The Musical Brain is a video exhibition that shows how music is both an art form and a way that we hear the world around us. Often used to describe nature, the cosmos, and even the built industrial environment, music is the order we project onto a cacophonous world. Humans seek order and patterns but also relish chaos and noise; in many ways, music becomes the way that we can experience both at the same time.
Ben Hagari’s Fresh (2014) is a humorous portrait of a man made entirely from vegetables, and who is eventually harvested to be carved into musical instruments. Cecilia Bengolea’s Lightning Dance (2017) takes a lightning storm in Spanish Town, Jamaica as the soundtrack for a dance. Devin Kenny’s Jumpman Freestyle by Drag Lomax (2015) features Drag Lomax (né Shadrach Abernathy Lewis) in Central Park, which Lomax refers as Seneca Village. Lomax makes folk music from sampled material layered with new vocals and instrumentation to challenge what it means for music to be “folk” while addressing cultural exchange, gentrification, and Black erasure. Angelica Mesiti’s The Colour of Saying (2015) continues her exploration of nonverbal communication through three performance works: Ralph Vaughan Williams’ Serenade to Music (1938) performed by a sign language choir, an improvisation inspired by Steve Reich’s Clapping Music (1972), and a pas de deux from Pyotr Ilyich Tchaikovsky’s Swan Lake (1875–76) performed in “hand marking,” a classical ballet method for memorizing choreographed steps.
The video program complements The Musical Brain, a group exhibition of sculptural installations.
Organized by Melanie Kress, High Line Art Associate Curator.
Lead support for High Line Art comes from Amanda and Don Mullen. Major support is provided by Shelley Fox Aarons and Philip E. Aarons, The Brown Foundation, Inc. of Houston, and Charina Endowment Fund. High Line Art is supported, in part, with public funds from the New York City Department of Cultural Affairs in partnership with the New York City Council, under the leadership of Speaker Corey Johnson.
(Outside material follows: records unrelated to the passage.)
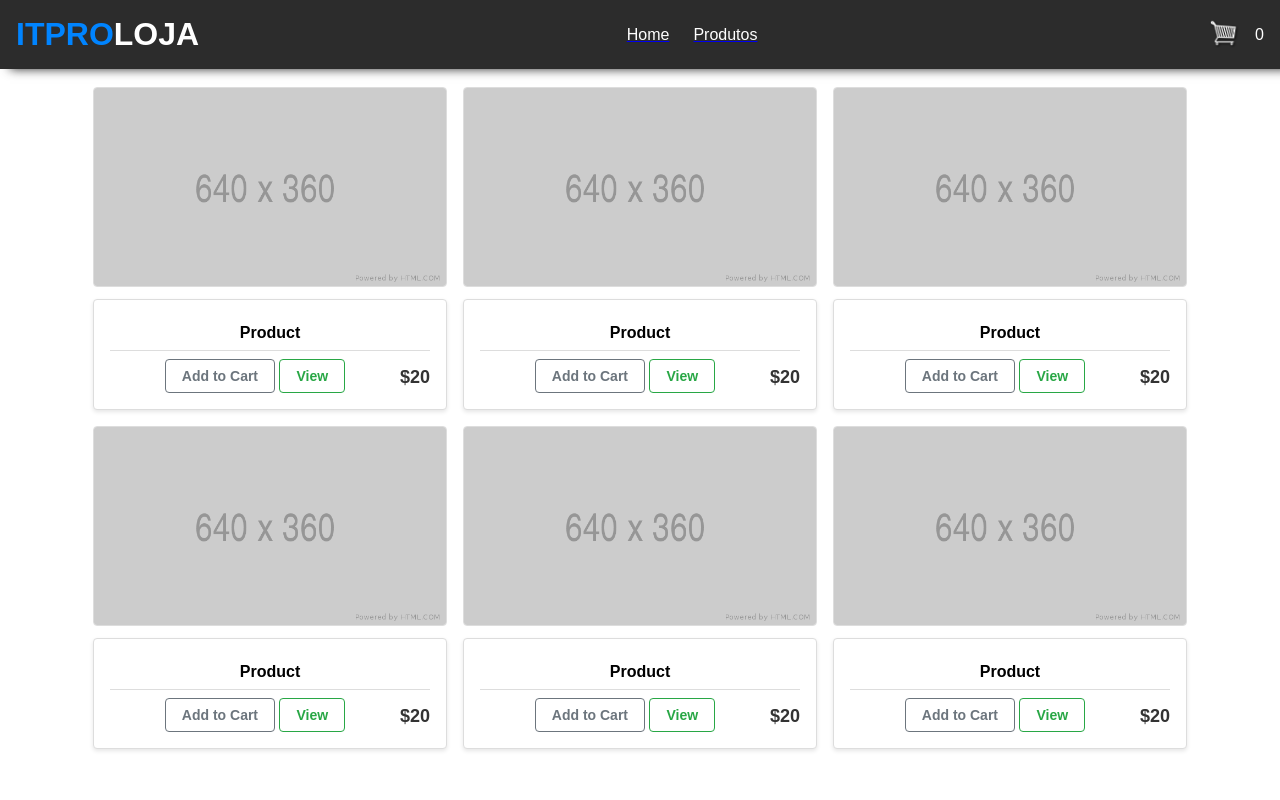
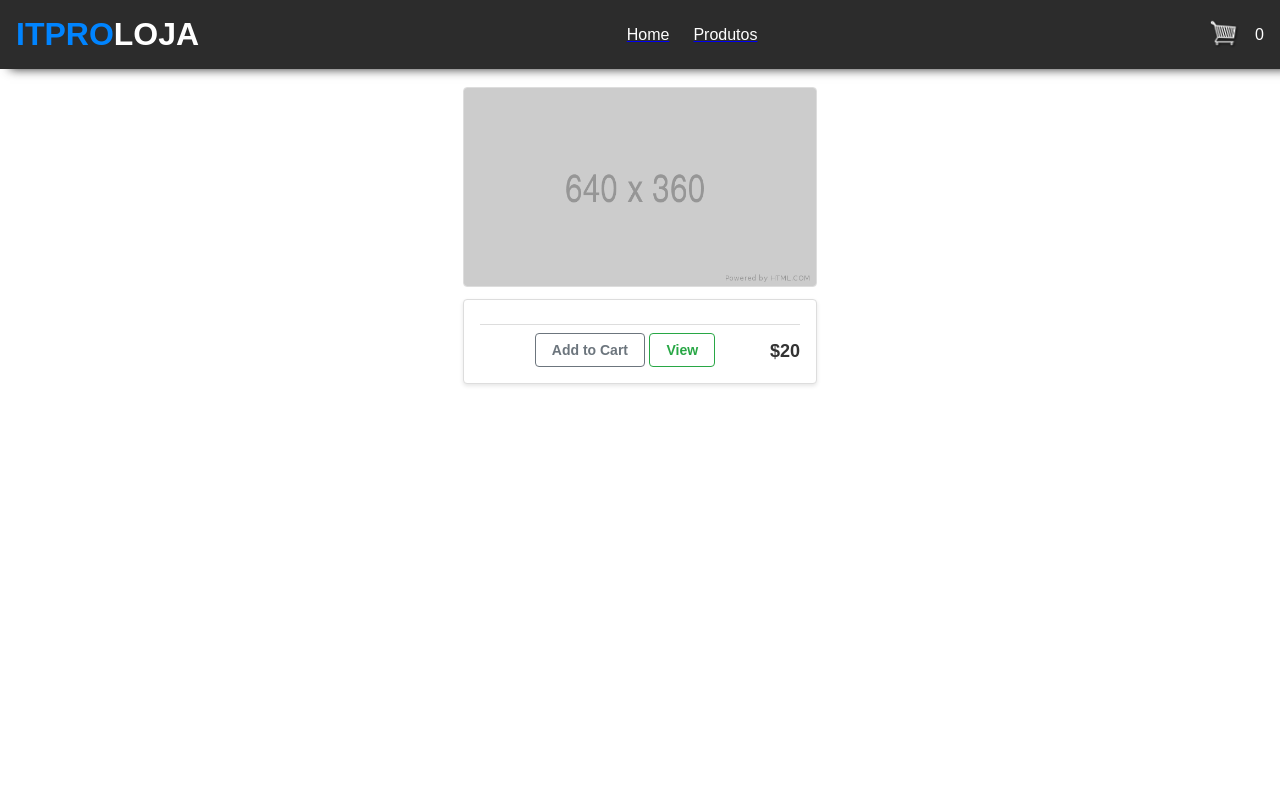
Before and after one commit to douglasinforj/ecommerce_paypal, a Django app: page / in a window 1280 px wide. Run offline with Django 5.2, Linux system fonts and the light colour scheme.

Commit message:
Ajustando o layout do templates para redenderizar os produtos

```diff
--- a/store/templates/store/store.html
+++ b/store/templates/store/store.html
@@ -8,7 +8,7 @@
         <div class="col-lg-4">
             <img class="thumbnail" src="{% static 'image/placeholder.png' %}"  alt="placeholder">
             <div class="box-element product">
-                <h6><strong>Product</strong></h6>
+                <h6><strong></strong></h6>
 				<hr>
 
 				<button  class="btn btn-outline-secondary add-btn">Add to Cart</button>
@@ -17,76 +17,6 @@
 
             </div>
         </div>
-
-        <div class="col-lg-4">
-            <img class="thumbnail" src="{% static 'image/placeholder.png' %}"  alt="placeholder">
-            <div class="box-element product">
-                <h6><strong>Product</strong></h6>
-				<hr>
-
-				<button  class="btn btn-outline-secondary add-btn">Add to Cart</button>
-				<a class="btn btn-outline-success" href="#">View</a>
-				<h4 style="display: inline-block; float: right"><strong>$20</strong></h4>
-
-            </div>
-        </div>
-
-        <div class="col-lg-4">
-            <img class="thumbnail" src="{% static 'image/placeholder.png' %}"  alt="placeholder">
-            <div class="box-element product">
-                <h6><strong>Product</strong></h6>
-				<hr>
-
-				<button  class="btn btn-outline-secondary add-btn">Add to Cart</button>
-				<a class="btn btn-outline-success" href="#">View</a>
-				<h4 style="display: inline-block; float: right"><strong>$20</strong></h4>
-
-            </div>
-        </div>
-
-
-
-        <div class="col-lg-4">
-            <img class="thumbnail" src="{% static 'image/placeholder.png' %}"  alt="placeholder">
-            <div class="box-element product">
-                <h6><strong>Product</strong></h6>
-				<hr>
-
-				<button  class="btn btn-outline-secondary add-btn">Add to Cart</button>
-				<a class="btn btn-outline-success" href="#">View</a>
-				<h4 style="display: inline-block; float: right"><strong>$20</strong></h4>
-
-            </div>
-        </div>
-
-        <div class="col-lg-4">
-            <img class="thumbnail" src="{% static 'image/placeholder.png' %}"  alt="placeholder">
-            <div class="box-element product">
-                <h6><strong>Product</strong></h6>
-				<hr>
-
-				<button  class="btn btn-outline-secondary add-btn">Add to Cart</button>
-				<a class="btn btn-outline-success" href="#">View</a>
-				<h4 style="display: inline-block; float: right"><strong>$20</strong></h4>
-
-            </div>
-        </div>
-
-        <div class="col-lg-4">
-            <img class="thumbnail" src="{% static 'image/placeholder.png' %}"  alt="placeholder">
-            <div class="box-element product">
-                <h6><strong>Product</strong></h6>
-				<hr>
-
-				<button  class="btn btn-outline-secondary add-btn">Add to Cart</button>
-				<a class="btn btn-outline-success" href="#">View</a>
-				<h4 style="display: inline-block; float: right"><strong>$20</strong></h4>
-
-            </div>
-        </div>
-
-
-
     </div>
 
 {% endblock content%}
```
High Line Channel is supported, in part, by the New York State Council on the Arts with the support of Governor Andrew Cuomo and the New York State Legislature.